What you will do: With the string "flex" as the filter, copy each matching line from the records.

Task data:
__________________________________________________
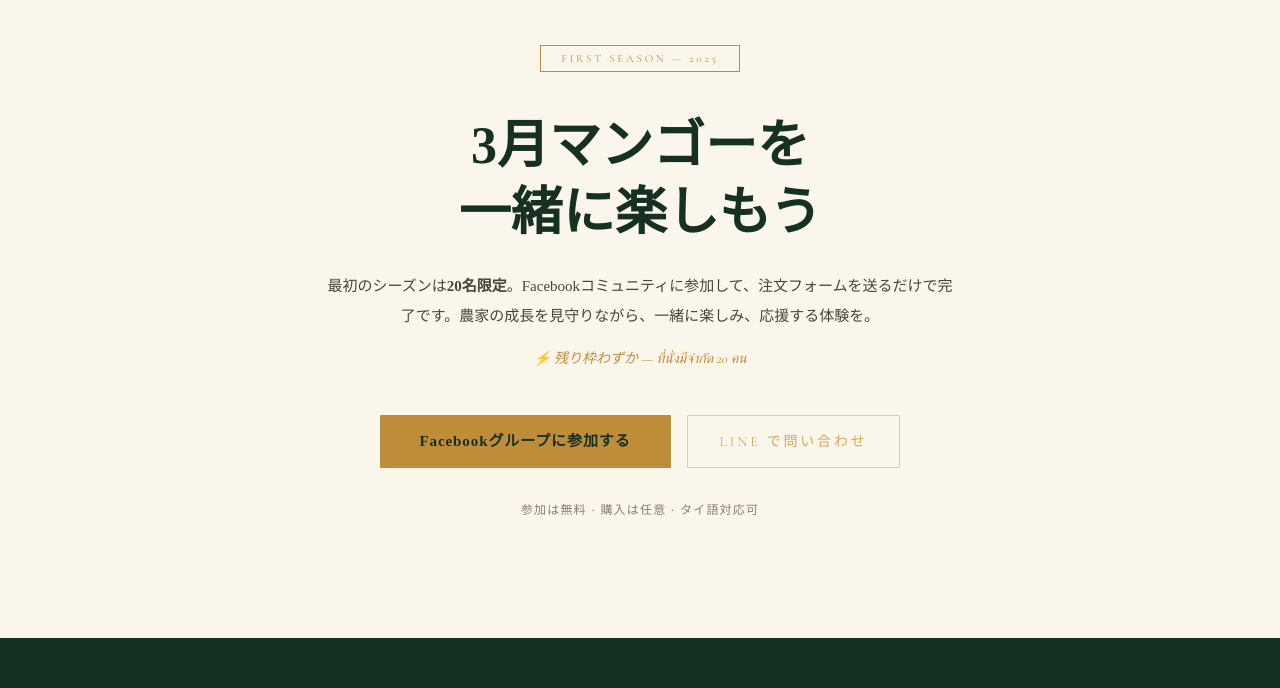
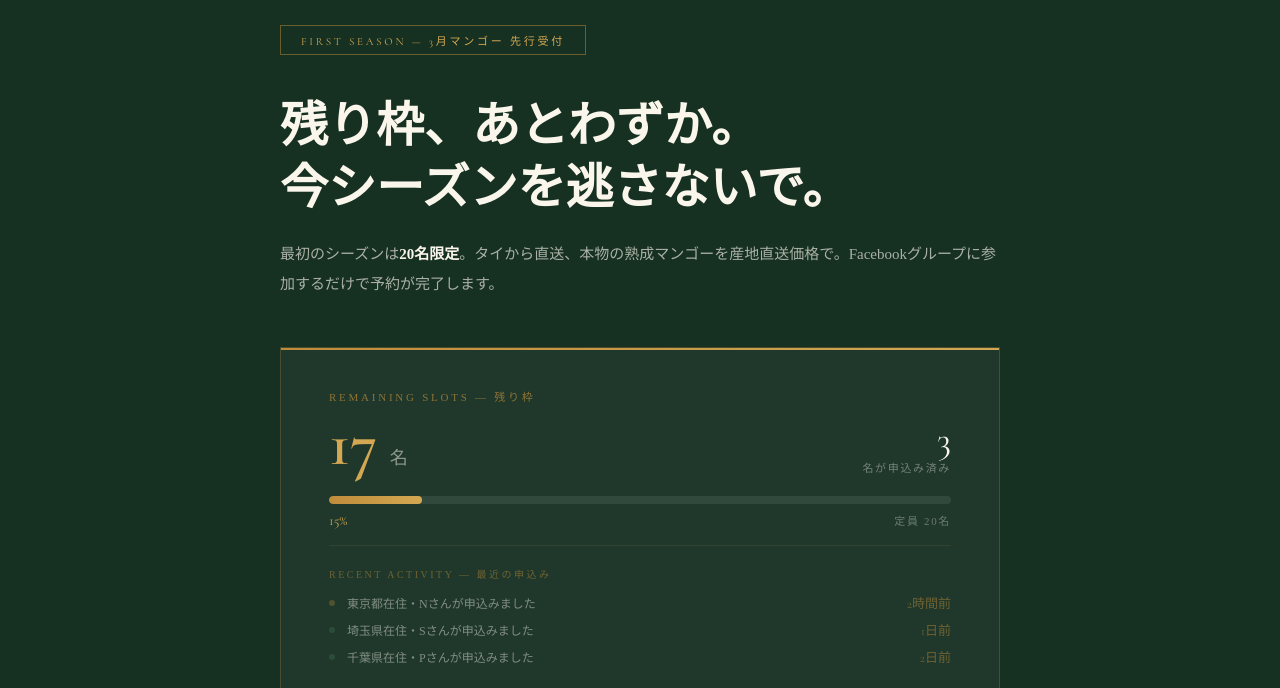
Before and after one commit to hirokazuse/suan-khrob-khrua, a plain HTML site: page index.html in a window 1280 px wide. Shown: the part 5990-6678 px from the top of the page. Drawn offline with nearby package versions, Linux system fonts and the light colour scheme.

Commit message:
Add files via upload

```diff
--- a/index.html
+++ b/index.html
@@ -187,14 +187,51 @@ nav.scrolled { background:rgba(22,48,34,0.96); backdrop-filter:blur(8px); paddin
 }
 
 /* JOIN */
-.join-section { background:var(--cream); padding:120px 40px; text-align:center; }
-.join-inner { max-width:640px; margin:0 auto; }
-.join-badge { display:inline-block; border:1px solid var(--gold); color:var(--gold); font-size:11px; letter-spacing:0.25em; padding:6px 20px; text-transform:uppercase; margin-bottom:40px; font-family:'Cormorant Garamond',serif; }
-.join-title { font-family:'Noto Serif JP',serif; font-size:clamp(32px,5vw,52px); font-weight:700; color:var(--green-ink); line-height:1.3; margin-bottom:24px; }
-.join-sub { font-size:15px; line-height:2; color:var(--text-mid); margin-bottom:16px; }
-.join-limit { font-family:'Cormorant Garamond',serif; font-style:italic; font-size:14px; color:var(--gold); margin-bottom:48px; }
-.join-actions { display:flex; gap:16px; justify-content:center; flex-wrap:wrap; margin-bottom:32px; }
-.join-note { font-size:12px; color:var(--text-faint); letter-spacing:0.1em; }
+.join-section { background:var(--green-ink); padding:100px 40px; }
+.join-inner { max-width:720px; margin:0 auto; }
+.join-badge { display:inline-block; border:1px solid rgba(191,140,58,0.5); color:var(--gold-light); font-size:11px; letter-spacing:0.25em; padding:6px 20px; text-transform:uppercase; margin-bottom:40px; font-family:'Cormorant Garamond',serif; }
+.join-title { font-family:'Noto Serif JP',serif; font-size:clamp(28px,4vw,48px); font-weight:700; color:var(--cream); line-height:1.3; margin-bottom:20px; }
+.join-sub { font-size:15px; line-height:2; color:rgba(251,246,236,0.65); margin-bottom:48px; }
+
+/* クラファン風 募集状況ボックス */
+.募集box { background:rgba(255,255,255,0.04); border:1px solid rgba(191,140,58,0.25); padding:40px 48px; margin-bottom:40px; position:relative; overflow:hidden; }
+.募集box::before { content:''; position:absolute; top:0; left:0; right:0; height:2px; background:linear-gradient(90deg, var(--gold), var(--gold-light)); }
+.募集-header { display:flex; justify-content:space-between; align-items:flex-end; margin-bottom:20px; }
+.募集-main { text-align:left; }
+.募集-label { font-size:11px; letter-spacing:0.25em; color:rgba(191,140,58,0.7); text-transform:uppercase; display:block; margin-bottom:8px; }
+.募集-count { font-family:'Cormorant Garamond',serif; font-size:64px; font-weight:600; color:var(--gold-light); line-height:1; }
+.募集-unit { font-size:18px; color:rgba(251,246,236,0.5); margin-left:8px; }
+.募集-sub { text-align:right; }
+.募集-applied-num { font-family:'Cormorant Garamond',serif; font-size:36px; color:var(--cream); display:block; line-height:1; }
+.募集-applied-label { font-size:11px; letter-spacing:0.15em; color:rgba(251,246,236,0.4); }
+
+/* プログレスバー */
+.progress-wrap { margin-bottom:16px; }
+.progress-track { height:8px; background:rgba(255,255,255,0.08); border-radius:4px; overflow:hidden; }
+.progress-fill { height:100%; background:linear-gradient(90deg, var(--gold), var(--gold-light)); border-radius:4px; transition:width 1.5s cubic-bezier(0.25,1,0.5,1); width:0; }
+.progress-labels { display:flex; justify-content:space-between; margin-top:8px; }
+.progress-pct { font-family:'Cormorant Garamond',serif; font-size:14px; color:var(--gold-light); }
+.progress-cap { font-size:11px; color:rgba(251,246,236,0.35); letter-spacing:0.15em; }
+
+/* 最近の申込みフィード */
+.recent-feed { border-top:1px solid rgba(191,140,58,0.12); padding-top:20px; margin-top:4px; }
+.recent-title { font-size:10px; letter-spacing:0.25em; color:rgba(191,140,58,0.5); text-transform:uppercase; margin-bottom:12px; display:block; }
+.feed-list { display:flex; flex-direction:column; gap:8px; }
+.feed-item { display:flex; align-items:center; gap:12px; font-size:12px; color:rgba(251,246,236,0.45); }
+.feed-dot { width:6px; height:6px; border-radius:50%; background:var(--green-sage); flex-shrink:0; animation:blink 2s ease infinite; }
+.feed-dot.new { background:var(--gold); }
+@keyframes blink { 0%,100%{opacity:1} 50%{opacity:0.3} }
+.feed-time { color:rgba(191,140,58,0.5); margin-left:auto; font-family:'Cormorant Garamond',serif; font-size:13px; }
+
+/* 緊急バナー */
+.urgency-banner { background:rgba(191,140,58,0.12); border:1px solid rgba(191,140,58,0.3); padding:12px 20px; display:flex; align-items:center; gap:12px; margin-bottom:32px; }
+.urgency-icon { font-size:18px; animation:pulse-icon 1.5s ease infinite; }
+@keyframes pulse-icon { 0%,100%{transform:scale(1)} 50%{transform:scale(1.15)} }
+.urgency-text { font-size:13px; color:rgba(251,246,236,0.7); }
+.urgency-text strong { color:var(--gold-light); }
+
+.join-actions { display:flex; gap:16px; justify-content:center; flex-wrap:wrap; margin-bottom:24px; }
+.join-note { font-size:12px; color:rgba(251,246,236,0.3); letter-spacing:0.1em; text-align:center; }
 
 /* FOOTER */
 footer { background:var(--green-ink); padding:56px 40px 40px; }
@@ -589,15 +626,64 @@ footer { background:var(--green-ink); padding:56px 40px 40px; }
 <!-- JOIN -->
 <section class="join-section" id="join">
   <div class="join-inner reveal">
-    <div class="join-badge">First Season — 2025</div>
-    <h2 class="join-title">3月マンゴーを<br>一緒に楽しもう</h2>
-    <p class="join-sub">最初のシーズンは<strong>20名限定</strong>。Facebookコミュニティに参加して、注文フォームを送るだけで完了です。農家の成長を見守りながら、一緒に楽しみ、応援する体験を。</p>
-    <p class="join-limit">⚡ 残り枠わずか — ที่นั่งมีจำกัด 20 คน</p>
+    <div class="join-badge">First Season — 3月マンゴー 先行受付</div>
+    <h2 class="join-title">残り枠、あとわずか。<br>今シーズンを逃さないで。</h2>
+    <p class="join-sub">
+      最初のシーズンは<strong style="color:var(--cream);">20名限定</strong>。タイから直送、本物の熟成マンゴーを産地直送価格で。Facebookグループに参加するだけで予約が完了します。
+    </p>
+
+    <!-- 募集状況ボックス（ここの数字だけ更新すればOK） -->
+    <div class="募集box">
+      <div class="募集-header">
+        <div class="募集-main">
+          <span class="募集-label">Remaining Slots — 残り枠</span>
+          <!-- ↓ この数字だけ書き換えて更新 -->
+          <div>
+            <span class="募集-count" id="remaining">17</span>
+            <span class="募集-unit">名</span>
+          </div>
+        </div>
+        <div class="募集-sub">
+          <!-- ↓ 申込済み人数もここを書き換え -->
+          <span class="募集-applied-num" id="applied">3</span>
+          <span class="募集-applied-label">名が申込み済み</span>
+        </div>
+      </div>
+
+      <!-- プログレスバー -->
+      <div class="progress-wrap">
+        <div class="progress-track">
+          <!-- data-pct を申込数/20×100 で更新 -->
+          <div class="progress-fill" id="progress-fill" data-pct="15"></div>
+        </div>
+        <div class="progress-labels">
+          <span class="progress-pct" id="progress-pct">15%</span>
+          <span class="progress-cap">定員 20名</span>
+        </div>
+      </div>
+
+      <!-- 最近の申込みフィード（手動で更新） -->
+      <div class="recent-feed">
+        <span class="recent-title">Recent Activity — 最近の申込み</span>
+        <div class="feed-list">
+          <div class="feed-item"><span class="feed-dot new"></span>東京都在住・Nさんが申込みました<span class="feed-time">2時間前</span></div>
+          <div class="feed-item"><span class="feed-dot"></span>埼玉県在住・Sさんが申込みました<span class="feed-time">1日前</span></div>
+          <div class="feed-item"><span class="feed-dot"></span>千葉県在住・Pさんが申込みました<span class="feed-time">2日前</span></div>
+        </div>
+      </div>
+    </div>
+
+    <!-- 緊急バナー -->
+    <div class="urgency-banner">
+      <span class="urgency-icon">⚡</span>
+      <p class="urgency-text">締め切りは<strong>3月末</strong>。タイからの入荷数量は限定のため、定員に達し次第受付終了します。</p>
+    </div>
+
     <div class="join-actions">
-      <a href="https://www.facebook.com/" target="_blank" class="btn-primary">Facebookグループに参加する</a>
+      <a href="https://www.facebook.com/" target="_blank" class="btn-primary">今すぐ申込む — สมัครเลย</a>
       <a href="https://line.me/" target="_blank" class="btn-ghost">LINE で問い合わせ</a>
     </div>
-    <p class="join-note">参加は無料 · 購入は任意 · タイ語対応可</p>
+    <p class="join-note">参加は無料 · 購入は任意 · タイ語対応可 · ที่นั่งมีจำกัด</p>
   </div>
 </section>
 
@@ -614,8 +700,27 @@ footer { background:var(--green-ink); padding:56px 40px 40px; }
 <script>
   const nav = document.getElementById('nav');
   window.addEventListener('scroll', () => { nav.classList.toggle('scrolled', window.scrollY > 60); });
-  const obs = new IntersectionObserver(entries => entries.forEach(e => { if(e.isIntersecting) e.target.classList.add('visible'); }), { threshold:0.1 });
+
+  // Reveal on scroll
+  const obs = new IntersectionObserver(entries => entries.forEach(e => {
+    if(e.isIntersecting) e.target.classList.add('visible');
+  }), { threshold:0.1 });
   document.querySelectorAll('.reveal').forEach(el => obs.observe(el));
+
+  // プログレスバー — 見えたらアニメーション
+  const fill = document.getElementById('progress-fill');
+  if(fill) {
+    const pct = fill.dataset.pct || 0;
+    const barObs = new IntersectionObserver(entries => {
+      entries.forEach(e => {
+        if(e.isIntersecting) {
+          fill.style.width = pct + '%';
+          barObs.disconnect();
+        }
+      });
+    }, { threshold:0.5 });
+    barObs.observe(fill);
+  }
 </script>
 </body>
 </html>
```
__________________________________________________
Completed exercise:
-.join-actions { display:flex; gap:16px; justify-content:center; flex-wrap:wrap; margin-bottom:32px; }
+.募集-header { display:flex; justify-content:space-between; align-items:flex-end; margin-bottom:20px; }
+.progress-labels { display:flex; justify-content:space-between; margin-top:8px; }
+.feed-list { display:flex; flex-direction:column; gap:8px; }
+.feed-item { display:flex; align-items:center; gap:12px; font-size:12px; color:rgba(251,246,236,0.45); }
+.feed-dot { width:6px; height:6px; border-radius:50%; background:var(--green-sage); flex-shrink:0; animation:blink 2s ease infinite; }
+.urgency-banner { background:rgba(191,140,58,0.12); border:1px solid rgba(191,140,58,0.3); padding:12px 20px; display:flex; align-items:center; gap:12px; margin-bottom:32px; }
+.join-actions { display:flex; gap:16px; justify-content:center; flex-wrap:wrap; margin-bottom:24px; }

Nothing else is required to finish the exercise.